[8] The Code of Ethics and Standards of Practice Handbook, Second Edition, 2008, Principle V: Confidentiality, interpretation 5.4.

[9] Reamer, Frederic G., “Eye on Ethics: Developing a Social Media Ethics Policy”, Social Work Today, July 1, 2011 retrieved July 27, 2017 from http://www.socialworktoday.com/news/eoe_070111.shtml

[10] The Code of Ethics and Standards of Practice Handbook, Second Edition, 2008, Principle II: Competence and Integrity, interpretation 2.2.

[11] Association of Social Work Boards (ASWB) Draft Model Regulatory Standards for Technology and Social Work, Section II: Informed Consent, interpretation 2.05.

[12] The Code of Ethics and Standards of Practice Handbook, Second Edition, 2008, Principle IV: The Social Work and Social Service Work Record.

[13] The Code of Ethics and Standards of Practice Handbook, Second Edition, 2008, Principle IV: The Social Work and Social Service Work Record, footnote 1.

[14] The Code of Ethics and Standards of Practice Handbook, Second Edition, 2008, Principle III: Responsibility to Clients, interpretation 3.1.

[15] The Code of Ethics and Standards of Practice Handbook, Second Edition, 2008, Principle III: Responsibility to Clients, interpretation 3.9.

[16] Ibid.

[17] The Code of Ethics and Standards of Practice Handbook, Second Edition, 2008, Principle I: Relationship with Clients, interpretation 1.6.

[18] The Code of Ethics and Standards of Practice Handbook, Second Edition, 2008, Principle VII: Advertising, interpretation 7.3.

[19] ASWB Draft Model Regulatory Standards for Technology and Social Work, Section I: Practitioner Competence and Compliance with Ethical Standards, interpretation 1.10.

[20] The Code of Ethics and Standards of Practice Handbook, Second Edition, 2008, Principle VII: Advertising, interpretation 7.3.3.

[21] The Code of Ethics and Standards of Practice Handbook, Second Edition, 2008, Principle VII: Advertising, interpretation 7.1.4.

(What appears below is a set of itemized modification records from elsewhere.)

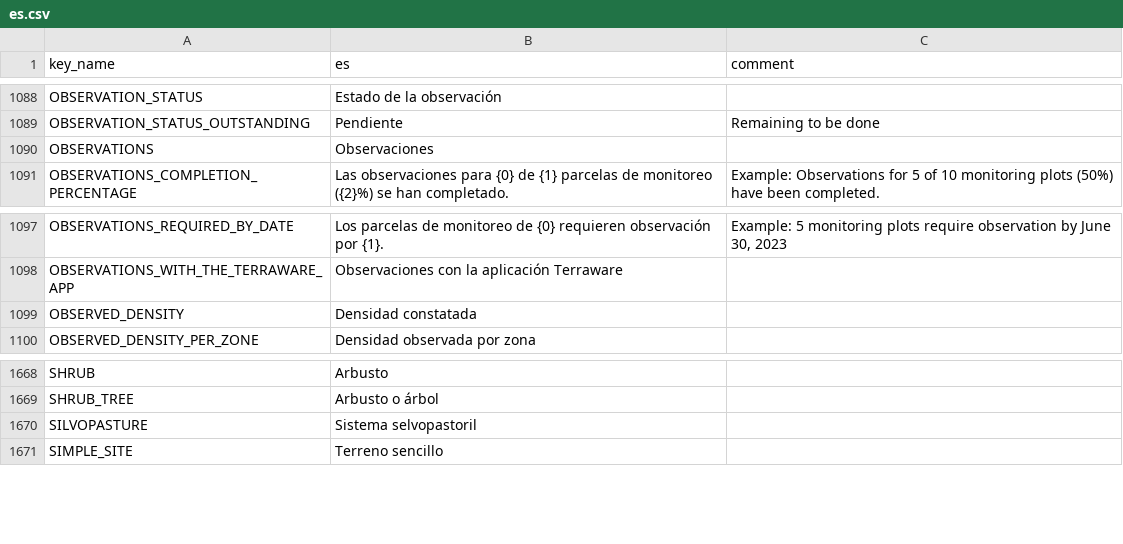
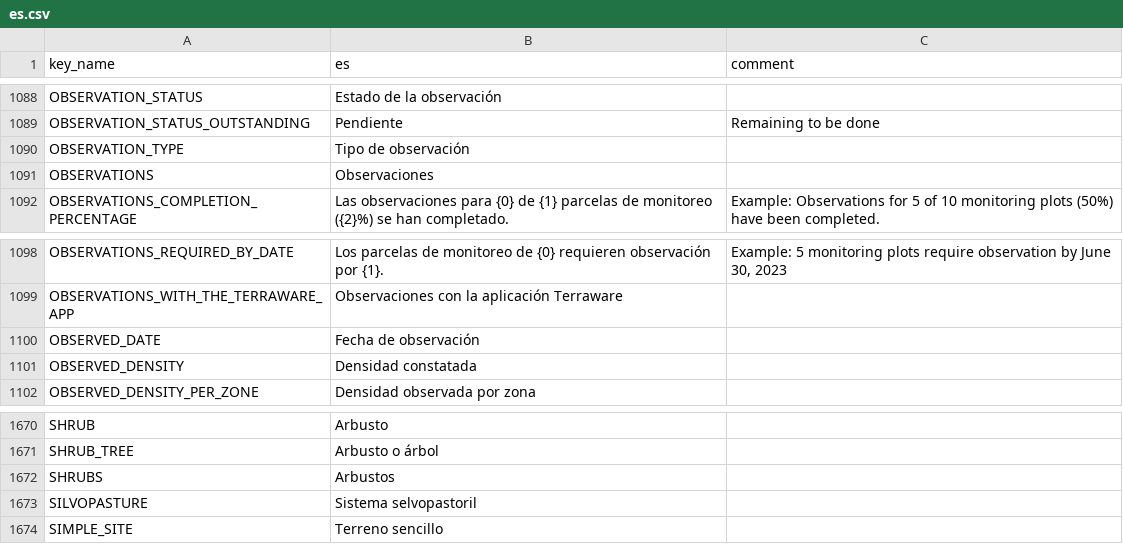
Before and after one commit to terraware/terraware-web, a CSV file: src/strings/csv/es.csv, drawn as a sheet; only a part is shown, gaps mark what is left out.

Commit message:
Updated translations from Phrase
phrase: update src/strings/csv/en.csv to latest state
phrase: update src/strings/csv/es.csv to latest state
phrase: update src/strings/csv/fr.csv to latest state

```diff
--- a/src/strings/csv/es.csv
+++ b/src/strings/csv/es.csv
@@ -1090,2 +1090,3 @@ OBSERVATION_STATUS,Estado de la observación,
 OBSERVATION_STATUS_OUTSTANDING,Pendiente,Remaining to be done
+OBSERVATION_TYPE,Tipo de observación,
 OBSERVATIONS,Observaciones,
@@ -1099,2 +1100,3 @@ OBSERVATIONS_REQUIRED_BY_DATE,Los parcelas de monitoreo de {0} requieren observa
 OBSERVATIONS_WITH_THE_TERRAWARE_APP,Observaciones con la aplicación Terraware,
+OBSERVED_DATE,Fecha de observación,
 OBSERVED_DENSITY,Densidad constatada,
@@ -1670,2 +1672,3 @@ SHRUB,Arbusto,
 SHRUB_TREE,Arbusto o árbol,
+SHRUBS,Arbustos,
 SILVOPASTURE,Sistema selvopastoril,
```
Also changed, not shown: src/strings/csv/fr.csv.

[22] The Code of Ethics and Standards of Practice Handbook, Second Edition, 2008, Principle VI: The Social Work and Social Service Work Record, interpretation 4.4.1.

[23] The Code of Ethics and Standards of Practice Handbook, Second Edition, 2008, Principle II: Competence and Integrity, interpretation 2.1.1.

[24] Ibid.

[25] The Code of Ethics and Standards of Practice Handbook, Second Edition, 2008, Principle II: Competence and Integrity, interpretation 2.2.

[26] “Q&A: I have been asked by my employer to provide service to a client in another province, using Skype. Can the College offer any guidance on this issue?”, Perspective, Fall 2014. https://ocswssw.org/wp-content/uploads/2015/01/QA-On-Skype.pdf

[27] ASWB Draft Model Regulatory Standards for Technology and Social Work, Section II: Informed Consent, interpretation 2.08.

[28] The College of Psychologists of Ontario, Standards of Professional Conduct, 2017, Standard 15: Use of Technology in the Provision of Psychological Services, interpretation 15.8.

[29] ASWB Draft Model Regulatory Standards for Technology and Social Work, Section II: Informed Consent, interpretation 2.04.

[30] The College of Psychologists of Ontario, Standards of Professional Conduct, 2017, Standard 15: Use of Technology in the Provision of Psychological Services, interpretation 15.7.

[31] ASWB Draft Model Regulatory Standards for Technology and Social Work, Section II: Informed Consent, interpretation 2.08.

[32] Betteridge, Lise, “Practice Notes: Meeting Professional Obligations and Protecting Clients’ Privacy: Disclosure of Information Without Consent”, Perspective, Spring 2013. https://ocswssw.org/wp-content/uploads/2014/11/PN-Meeting_Professional_Obligations.pdf